§ Alterman attacks my chapter on the dissident Israeli intellectual Yeshayahu Leibowitz, falsely claiming, “Jews all over the world ‘revered’ Leibowitz for the brilliance of his Talmud exegesis.” As Charles Manekin, professor of philosophy and director of the Joseph and Rebecca Meyerhoff Center of Jewish Studies at the University of Maryland, explained, almost no Jews outside of Israel knew who Leibowitz was when he was alive and Leibowitz never published any works of Talmudic exegesis. This led Manekin to wonder if Alterman had confused Yeshayahu with his sister, Nehamah, or with the Talmudic scholar Saul Lieberman. “In his response to Goliath, Alterman reveals himself to be an am-haaretz (ignoramus) when it comes to Israel,” writes Manekin. Personally, I think it is best to leave it to Alterman to explain.
§ Alterman gets more than the big things wrong. He also, for example, misspells the name of famed Israeli author Yoram Kaniuk (“Kniuk,” he calls him), badly misquotes my own quotation of Kaniuk, misattributes the source of the quote, and alters the punctuation of the quote to warp its meaning. Phan Nguyen exposes Alterman’s bungled line of attack here.

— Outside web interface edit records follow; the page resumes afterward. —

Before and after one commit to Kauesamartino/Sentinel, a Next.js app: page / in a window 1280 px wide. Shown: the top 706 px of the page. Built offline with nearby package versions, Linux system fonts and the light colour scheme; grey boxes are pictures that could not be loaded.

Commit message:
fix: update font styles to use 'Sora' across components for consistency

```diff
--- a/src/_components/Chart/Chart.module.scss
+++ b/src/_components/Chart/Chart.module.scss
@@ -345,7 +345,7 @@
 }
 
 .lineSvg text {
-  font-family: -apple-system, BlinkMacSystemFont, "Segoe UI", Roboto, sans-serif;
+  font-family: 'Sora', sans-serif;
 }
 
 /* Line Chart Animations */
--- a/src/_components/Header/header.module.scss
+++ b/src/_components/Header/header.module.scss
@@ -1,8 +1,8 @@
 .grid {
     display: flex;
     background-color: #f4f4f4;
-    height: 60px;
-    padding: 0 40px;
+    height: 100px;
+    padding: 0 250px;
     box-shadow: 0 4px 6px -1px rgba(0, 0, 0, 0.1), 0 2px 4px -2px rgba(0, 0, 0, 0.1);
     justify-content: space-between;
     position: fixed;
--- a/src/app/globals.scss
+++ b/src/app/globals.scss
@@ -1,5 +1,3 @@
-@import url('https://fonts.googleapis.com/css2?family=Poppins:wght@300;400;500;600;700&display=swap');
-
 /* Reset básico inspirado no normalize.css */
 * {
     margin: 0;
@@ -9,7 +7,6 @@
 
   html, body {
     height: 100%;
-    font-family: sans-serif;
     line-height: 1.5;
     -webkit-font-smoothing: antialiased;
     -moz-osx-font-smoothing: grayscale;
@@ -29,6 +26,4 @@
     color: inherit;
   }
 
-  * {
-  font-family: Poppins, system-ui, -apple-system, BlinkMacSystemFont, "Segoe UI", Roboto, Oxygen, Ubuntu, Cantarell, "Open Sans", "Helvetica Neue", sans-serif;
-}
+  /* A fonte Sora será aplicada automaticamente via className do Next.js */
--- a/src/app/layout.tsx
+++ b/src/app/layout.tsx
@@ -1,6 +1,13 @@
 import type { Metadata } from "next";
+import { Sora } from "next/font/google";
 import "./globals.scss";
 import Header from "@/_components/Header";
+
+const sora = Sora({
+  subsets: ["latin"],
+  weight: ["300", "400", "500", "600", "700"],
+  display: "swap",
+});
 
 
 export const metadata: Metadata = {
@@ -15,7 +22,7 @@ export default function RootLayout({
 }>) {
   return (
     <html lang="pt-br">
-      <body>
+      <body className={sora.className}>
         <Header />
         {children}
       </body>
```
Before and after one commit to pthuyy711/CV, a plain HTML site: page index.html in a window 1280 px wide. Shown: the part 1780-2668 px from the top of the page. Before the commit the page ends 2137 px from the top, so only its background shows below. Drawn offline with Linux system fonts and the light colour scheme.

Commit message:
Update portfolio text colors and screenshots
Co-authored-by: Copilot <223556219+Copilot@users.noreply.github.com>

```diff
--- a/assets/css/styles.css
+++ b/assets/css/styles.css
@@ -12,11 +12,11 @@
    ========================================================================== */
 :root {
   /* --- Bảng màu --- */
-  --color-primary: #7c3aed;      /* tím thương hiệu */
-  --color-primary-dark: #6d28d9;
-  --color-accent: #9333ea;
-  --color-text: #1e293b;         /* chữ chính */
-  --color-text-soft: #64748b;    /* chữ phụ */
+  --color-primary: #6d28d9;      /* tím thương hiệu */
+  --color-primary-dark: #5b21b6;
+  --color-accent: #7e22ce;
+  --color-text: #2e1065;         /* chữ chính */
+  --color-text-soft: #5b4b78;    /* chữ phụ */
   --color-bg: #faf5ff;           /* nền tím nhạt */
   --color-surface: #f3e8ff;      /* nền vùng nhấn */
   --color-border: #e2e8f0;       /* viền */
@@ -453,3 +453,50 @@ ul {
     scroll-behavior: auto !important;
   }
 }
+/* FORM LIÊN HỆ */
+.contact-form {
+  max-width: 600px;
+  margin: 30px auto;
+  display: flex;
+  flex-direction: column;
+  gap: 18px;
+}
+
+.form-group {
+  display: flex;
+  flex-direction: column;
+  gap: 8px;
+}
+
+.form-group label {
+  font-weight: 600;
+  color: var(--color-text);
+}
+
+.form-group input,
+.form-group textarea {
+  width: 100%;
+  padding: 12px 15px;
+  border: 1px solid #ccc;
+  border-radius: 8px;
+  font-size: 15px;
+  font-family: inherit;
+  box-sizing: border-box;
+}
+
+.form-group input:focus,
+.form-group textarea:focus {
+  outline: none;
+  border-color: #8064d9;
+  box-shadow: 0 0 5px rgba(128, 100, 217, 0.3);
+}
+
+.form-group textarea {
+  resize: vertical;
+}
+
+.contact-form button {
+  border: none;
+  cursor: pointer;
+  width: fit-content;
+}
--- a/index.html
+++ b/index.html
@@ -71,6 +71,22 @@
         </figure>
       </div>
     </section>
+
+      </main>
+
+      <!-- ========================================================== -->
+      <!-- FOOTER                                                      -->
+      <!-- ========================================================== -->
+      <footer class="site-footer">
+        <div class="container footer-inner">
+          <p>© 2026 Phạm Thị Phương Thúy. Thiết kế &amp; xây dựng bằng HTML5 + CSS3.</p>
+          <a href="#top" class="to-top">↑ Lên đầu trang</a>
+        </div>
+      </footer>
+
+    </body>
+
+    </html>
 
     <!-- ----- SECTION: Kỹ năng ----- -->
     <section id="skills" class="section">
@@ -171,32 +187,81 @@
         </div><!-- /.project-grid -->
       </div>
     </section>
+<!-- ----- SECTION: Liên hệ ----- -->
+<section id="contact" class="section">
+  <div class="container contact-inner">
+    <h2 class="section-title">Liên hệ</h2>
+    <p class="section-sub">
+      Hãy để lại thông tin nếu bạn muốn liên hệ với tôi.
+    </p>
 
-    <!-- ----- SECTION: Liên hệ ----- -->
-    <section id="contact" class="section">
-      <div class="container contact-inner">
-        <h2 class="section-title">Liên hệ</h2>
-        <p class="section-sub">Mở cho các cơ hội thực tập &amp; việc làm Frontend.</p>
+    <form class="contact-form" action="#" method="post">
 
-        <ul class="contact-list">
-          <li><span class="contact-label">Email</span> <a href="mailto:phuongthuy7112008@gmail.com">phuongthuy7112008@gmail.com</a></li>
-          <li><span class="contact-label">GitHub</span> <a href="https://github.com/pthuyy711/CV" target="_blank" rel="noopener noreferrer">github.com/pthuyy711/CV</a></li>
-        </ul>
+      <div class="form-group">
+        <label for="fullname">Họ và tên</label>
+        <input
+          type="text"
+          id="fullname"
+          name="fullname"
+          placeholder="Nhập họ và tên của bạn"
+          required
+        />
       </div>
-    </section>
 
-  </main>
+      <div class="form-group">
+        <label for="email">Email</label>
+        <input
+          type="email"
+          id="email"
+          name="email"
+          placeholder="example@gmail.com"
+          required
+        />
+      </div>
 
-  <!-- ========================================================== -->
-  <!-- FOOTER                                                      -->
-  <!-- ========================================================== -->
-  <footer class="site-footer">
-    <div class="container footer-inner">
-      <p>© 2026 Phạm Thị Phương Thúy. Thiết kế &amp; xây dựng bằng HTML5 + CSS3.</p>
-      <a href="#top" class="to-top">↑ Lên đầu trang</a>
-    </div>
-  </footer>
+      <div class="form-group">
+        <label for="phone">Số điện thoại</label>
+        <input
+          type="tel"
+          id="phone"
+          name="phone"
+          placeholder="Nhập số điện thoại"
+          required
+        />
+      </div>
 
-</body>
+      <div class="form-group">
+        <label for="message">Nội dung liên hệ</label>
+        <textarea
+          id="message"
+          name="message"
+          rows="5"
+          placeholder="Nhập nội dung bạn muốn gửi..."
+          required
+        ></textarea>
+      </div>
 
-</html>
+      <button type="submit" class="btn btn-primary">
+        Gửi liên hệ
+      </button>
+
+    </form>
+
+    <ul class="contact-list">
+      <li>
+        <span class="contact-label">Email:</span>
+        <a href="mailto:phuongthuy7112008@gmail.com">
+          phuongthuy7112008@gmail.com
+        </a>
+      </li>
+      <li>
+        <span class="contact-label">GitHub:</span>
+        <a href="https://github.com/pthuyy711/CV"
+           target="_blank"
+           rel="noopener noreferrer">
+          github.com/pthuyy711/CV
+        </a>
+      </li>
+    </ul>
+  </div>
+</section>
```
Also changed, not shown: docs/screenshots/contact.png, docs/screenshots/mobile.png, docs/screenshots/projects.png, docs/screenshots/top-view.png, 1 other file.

When stripped of distortions and mistakes, Alterman’s commentary on Goliath is reduced to crude insults. For instance, following a bizarre reference to the “friendly relations” he has supposedly enjoyed with my parents since I was “a little boy,” an effort at belittlement that reflects only on the bully, Alterman blasts, “This book could have been published by the Hamas Book-of-the-Month Club.” While I was not previously aware of such a club, I hereby invite all “Friends of Hamas” to join me this October 26 at 1 pm at Washington, DC’s Politics and Prose, or at one of the many venues I will be visiting during my national book tour.
After Alterman published the first of his attacks, I attempted to engage him in a public forum. I not only wanted to debate him on the facts contained in my book, I wanted to ask him how he squares his self-professed liberalism with his defense of disproportionate lethal violence against Palestinian civilians, including children (“So tough luck, fella. War is hell.”); with his insistence that the United States must pressure the Palestinians to accept “their historic position”; or with his extraordinary declaration that Americans must be willing to endure more 9/11-style terror attacks “if that’s the price we have to pay” to maintain the US-Israeli special relationship.
I had wanted to discuss these issues and many more raised in Goliath—and still do, and will. Unfortunately, when Robert Wright of The Atlantic and editor of Bloggingheads, the pre-eminent online political debating forum, invited Alterman to engage with me, Alterman declined without explanation.
Editor’s note: Eric Alterman will respond to Max Blumenthal’s post in the Letters to the Editor section of a forthcoming issue of The Nation.